(Following Hurrican Katrina) Ethel Freeman’s body sat for days in her wheelchair
outside the New Orleans Convention Center. Her son Herbert, who had assured his
mother that help was on the way, was forced to leave her there once she died.
Gon’ be obedient in this here chair,
gon’ bide my time, fanning against this sun.
I ask my boy, and all he says is Wait.
He wipes my brow with steam, says I should sleep.
I trust his every word. Herbert my son.
I believe him when he says help gon’ come.
Been so long since all these suffrin’ folks come
to this place. Now on the ground ’round my chair,

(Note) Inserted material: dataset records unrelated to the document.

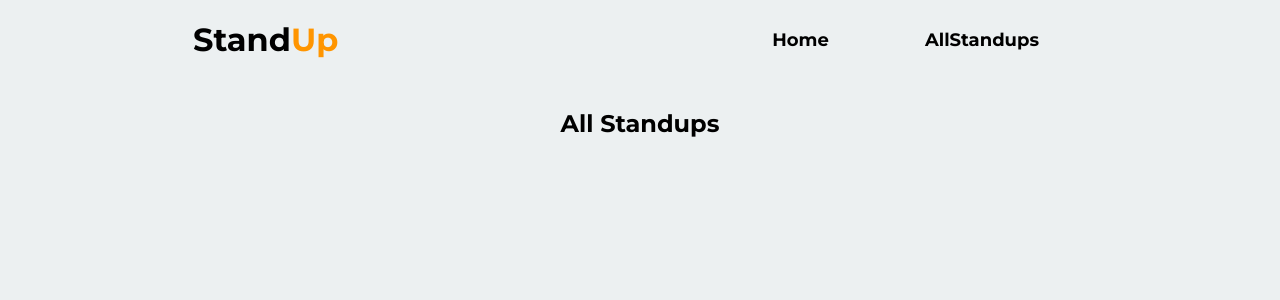
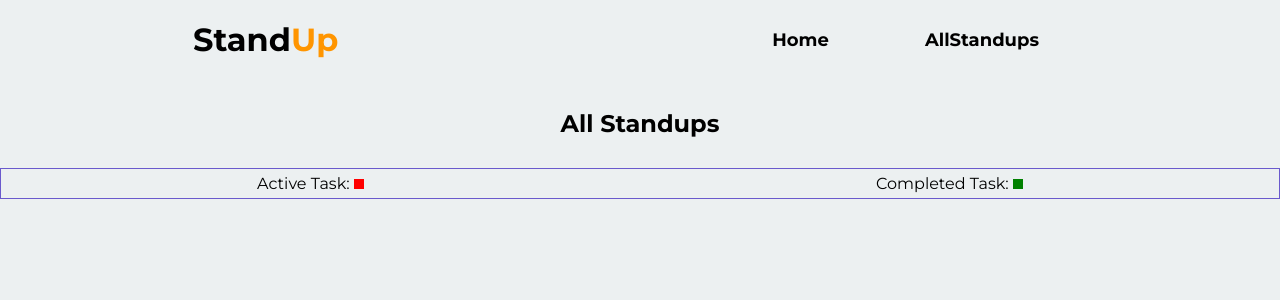
Before and after one commit to K-ash-ish/standup-App, a React (Create React App) app: page /allstandups in a window 1280 px wide. Shown: the top 300 px of the page. Built offline with nearby package versions, Linux system fonts and the light colour scheme.

Commit message:
progress bar for All standup page

```diff
--- a/src/App.css
+++ b/src/App.css
@@ -25,14 +25,3 @@ html {
   display: flex;
   flex-direction: column;
 }
-.all-standups> h2{
-  text-align: center;
-}
-.standups-grid{
-  display: grid;
-  place-content: center;
-  grid-template-columns: repeat(auto-fill, 300px);
-  justify-content: space-evenly;
-  gap: 10px;
-  margin: 50px 0;
-}
--- /dev/null
+++ b/src/components/AllStandups.css
@@ -0,0 +1,31 @@
+.all-standups > h2 {
+  text-align: center;
+}
+.progress-bar {
+  padding: 5px 0;
+  border: 1px slateblue solid;
+  display: flex;
+  justify-content: space-around;
+}
+.red-box::after {
+  content: "";
+  display: inline-block;
+  background-color: red;
+  width: 10px;
+  height: 10px;
+}
+.green-box::after {
+  content: "";
+  display: inline-block;
+  background-color: green;
+  width: 10px;
+  height: 10px;
+}
+.standups-grid {
+  display: grid;
+  place-content: center;
+  grid-template-columns: repeat(auto-fill, 300px);
+  justify-content: space-evenly;
+  gap: 10px;
+  margin: 50px 0;
+}
--- a/src/components/AllStandups.jsx
+++ b/src/components/AllStandups.jsx
@@ -1,11 +1,16 @@
 import React from "react";
 import Card from "./Card";
+import "./AllStandups.css"
 import { v4 as uuidv4 } from "uuid";
 function AllStandups(props) {
   const { allStandups } = props;
   return (
     <section className="all-standups">
       <h2>All Standups</h2>
+      <div className="progress-bar">
+        <div className="red-box">Active Task: </div>
+        <div className="green-box">Completed Task: </div>
+      </div>
       <div className="standups-grid">
         {allStandups.map((standup) => {
           return (
```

they sweat in my shade, keep asking my son
could that be a bus they see. It’s the sun
foolin’ them, shining much too loud for sleep,
making us hear engines, wheels. Not yet. Wait.
Lawd, some folks prayin’ for rain while they wait,
forgetting what rain can do. When it come,
it smashes living flat, wakes you from sleep,
eats streets, washes you clean out of the chair
you be sittin’ in. Best to praise this sun,
shinin’ its dry shine. Lawd have mercy, son,
is it coming? Such a strong man, my son.
Can’t help but believe when he tells us, Wait.
Wait some more. Wish some trees would block this sun.
We wait. Ain’t no white men or buses come,
but look—see that there? Get me out this chair,
help me stand on up. No time for sleepin’,
cause look what’s rumbling this way. If you sleep
you gon’ miss it. Look there, I tell my son.
He don’t hear. I’m ’bout to get out this chair,
but the ghost in my legs tells me to wait,
wait for the salvation that’s sho to come.
I see my savior’s face ’longside that sun.
Nobody sees me running toward the sun.
Lawd, they think I done gone and fell asleep.
They don’t hear Come.
Ain’t but one power make me leave my son.
I can’t wait, Herbert. Lawd knows I can’t wait.
Don’t cry, boy, I ain’t in that chair no more.
Wish you coulda come on this journey, son,
seen that ol’ sweet sun lift me out of sleep.
Didn’t have to wait. And see my golden chair?
by Patricia Smith
from Blood Dazzler
Coffee House Press, 2008